I actually expected that Saddam would broadcast a message to Iraqis today, reminding them of the fact that he is still legally their 'elected president', as he has occasionally done in the past few months. But he has been mysteriously silent for a while. Maybe the Americans are really closing in on him as they say. I want to live long enough to see him caught ALIVE. the possibilities would be endless. I'm sure it would be a great day for some real celebration in Iraq. I just hope the Americans won't make the stupid mistake of killing him like they did with his sons. Some might ask 'but wouldn't you like to see him killed?'. Believe me I would.

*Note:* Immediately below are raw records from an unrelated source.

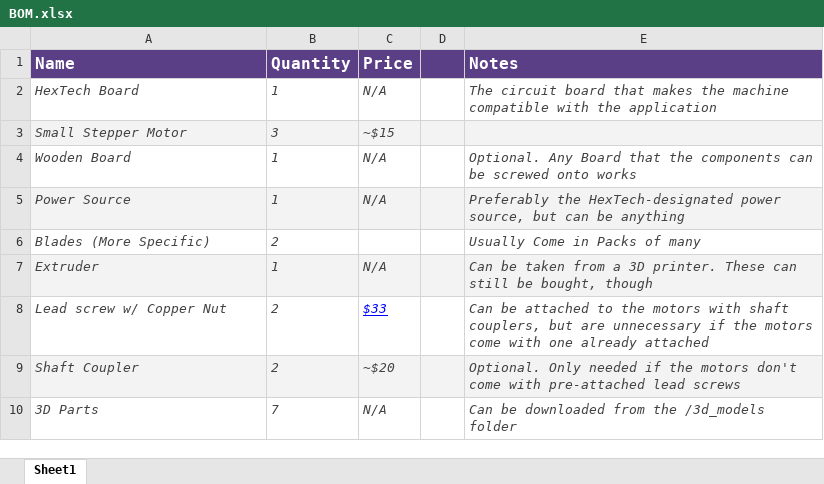
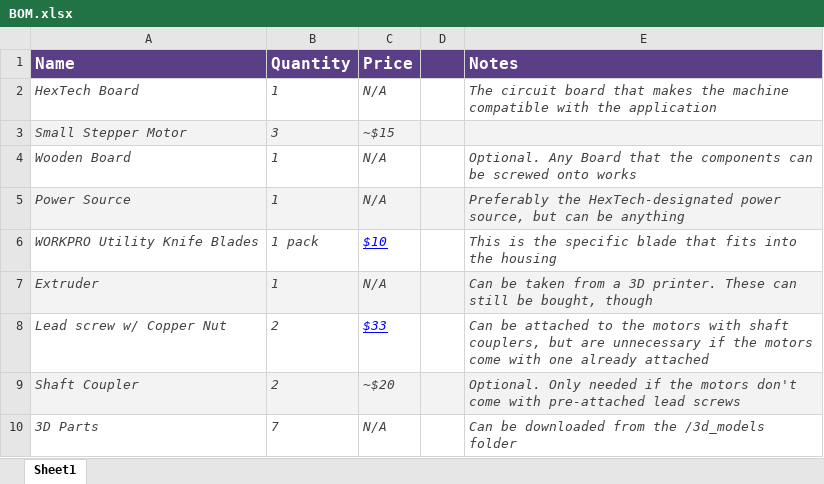
Before and after one commit to justinebanks/HexTechWireStripper, an Excel workbook: BOM.xlsx, sheet Sheet1, drawn as a sheet; values as stored, in another font and other column widths than the file's, no borders; charts and pictures not drawn; removed rows and columns are numbered as before the commit, all else as after; the diff names each change by its address in the sheet, - before the commit and + after, or states it on an @@ line.

Commit message:
Updated BOM.xlsx and added most of the 3D models

```diff
--- a/BOM.xlsx (sheet Sheet1)
+++ b/BOM.xlsx (sheet Sheet1)
-row 6: Blades (More Specific) | 2 |  |  | Usually Come in Packs of many
+row 6: WORKPRO Utility Knife Blades | 1 pack | $10 |  | This is the specific blade that fits into the housing
```
Also changed, not shown: 4 other files.
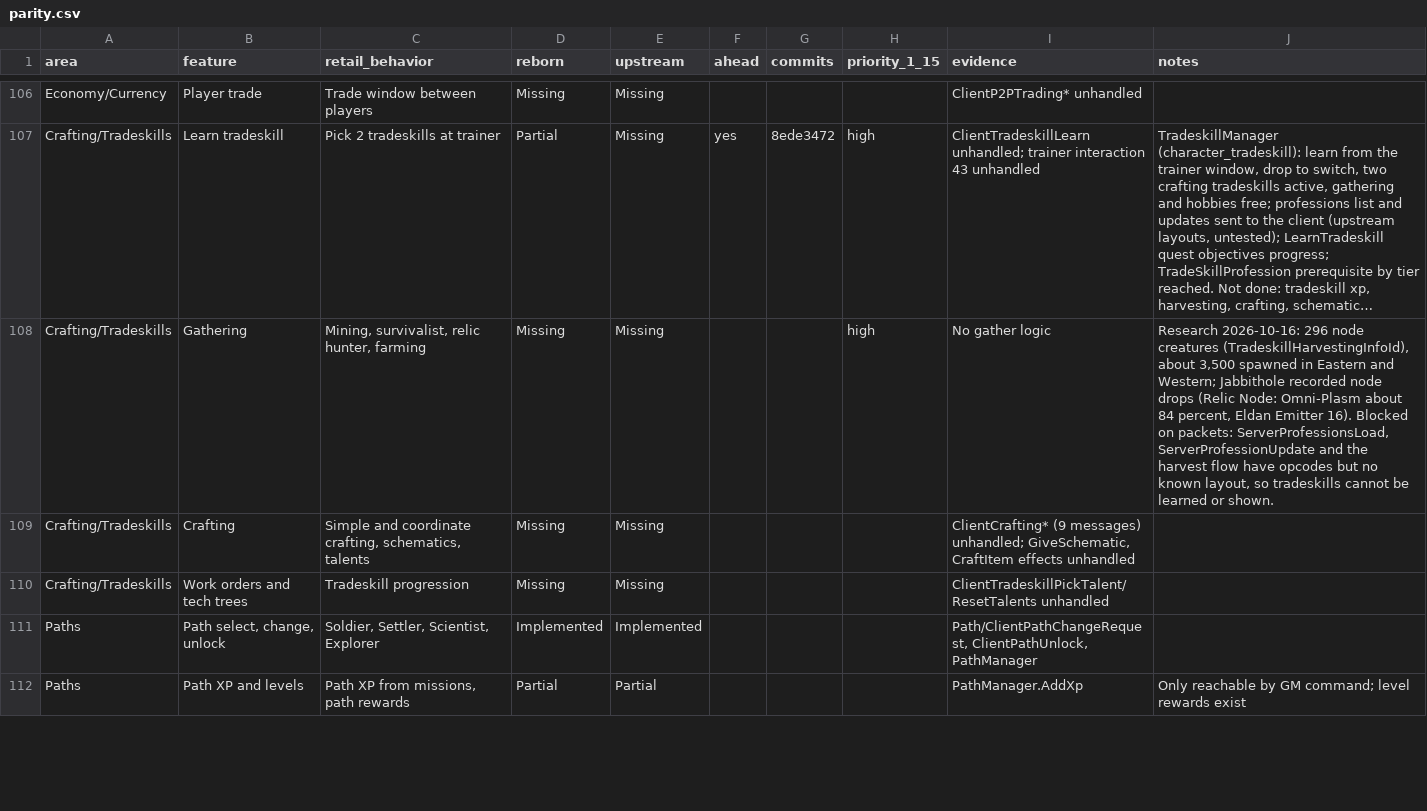
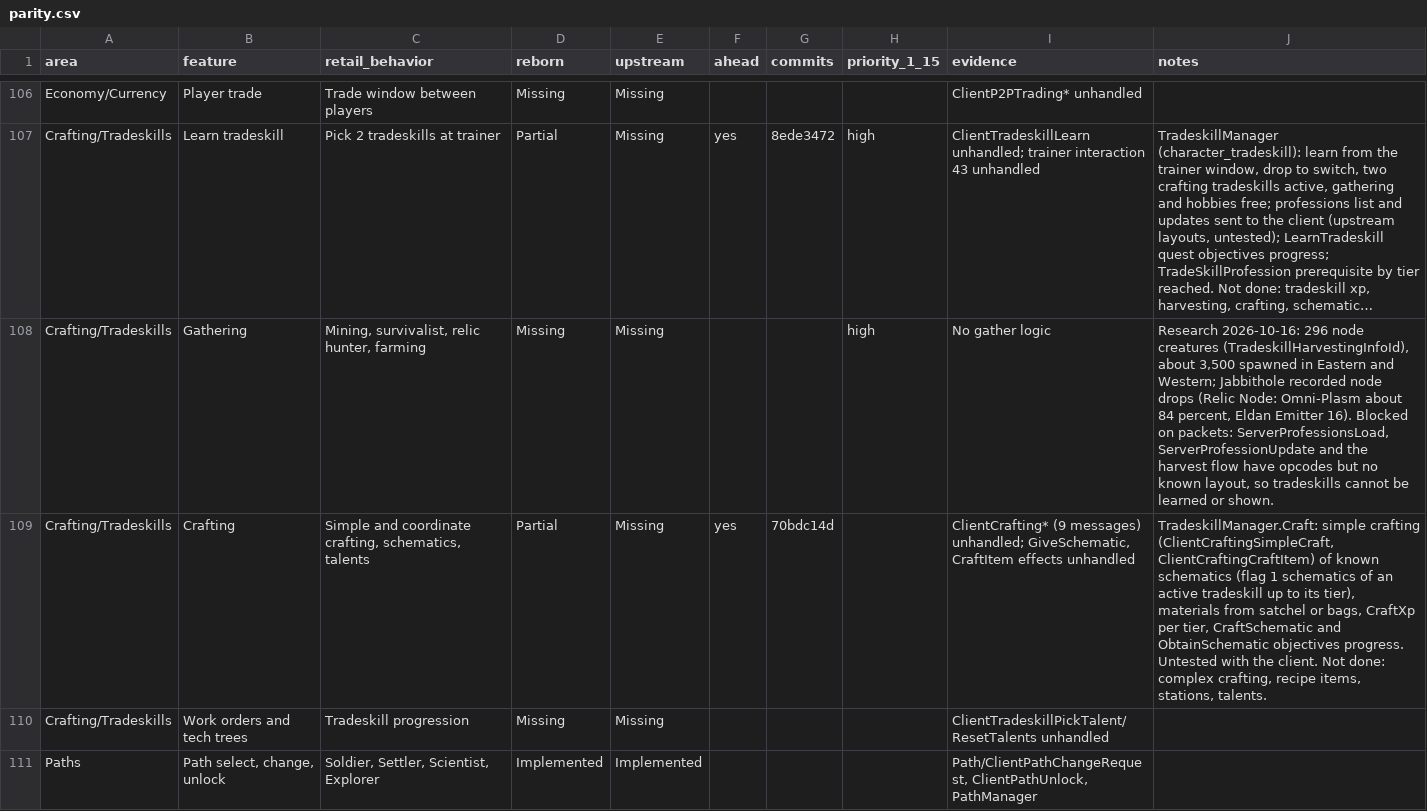
Before and after one commit to th3bluecarp/nexus-reborn, a CSV file: docs/reborn/parity.csv, drawn as a sheet; only a part is shown, gaps mark what is left out; the shorter side is filled out with more unchanged rows; long unchanged cells end in …; the diff names each change by its address in the sheet, - before the commit and + after, or states it on an @@ line.

```diff
--- a/docs/reborn/parity.csv
+++ b/docs/reborn/parity.csv
-D109 (reborn): Missing
+D109 (reborn): Partial
-F109 (ahead): (empty)
+F109 (ahead): yes
-G109 (commits): (empty)
+G109 (commits): 70bdc14d
-J109 (notes): (empty)
+J109 (notes): TradeskillManager.Craft: simple crafting (ClientCraftingSimpleCraft, ClientCraftingCraftItem) of known schematics (flag 1 schematics of an active tradeskill up to its tier), materials from satchel or bags, CraftXp per tier, CraftSchematic and ObtainSchematic objectives progress. Untested with the client. Not done: complex crafting, recipe items, stations, talents.
```
Also changed, not shown: 2 other files.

But I would rather see him alive and humiliated for all he has done to this country and to humanity. I'm not even sure a trial would satisfy me. I want him to be put in a large glass cage at Fardus square where his statue once stood. It should be bulletproof so that no idiot would simply come and shoot him. He would sit in rags and be fed garbage once a day. People from all over Iraq and the world would come to watch him until he rots. It would be our national zoo, our primary tourists attraction. I would give 20 years of my life just to see that. And I'm sure 30 million Iraqis would do the same. I just hope someone from the Pentagon is listening.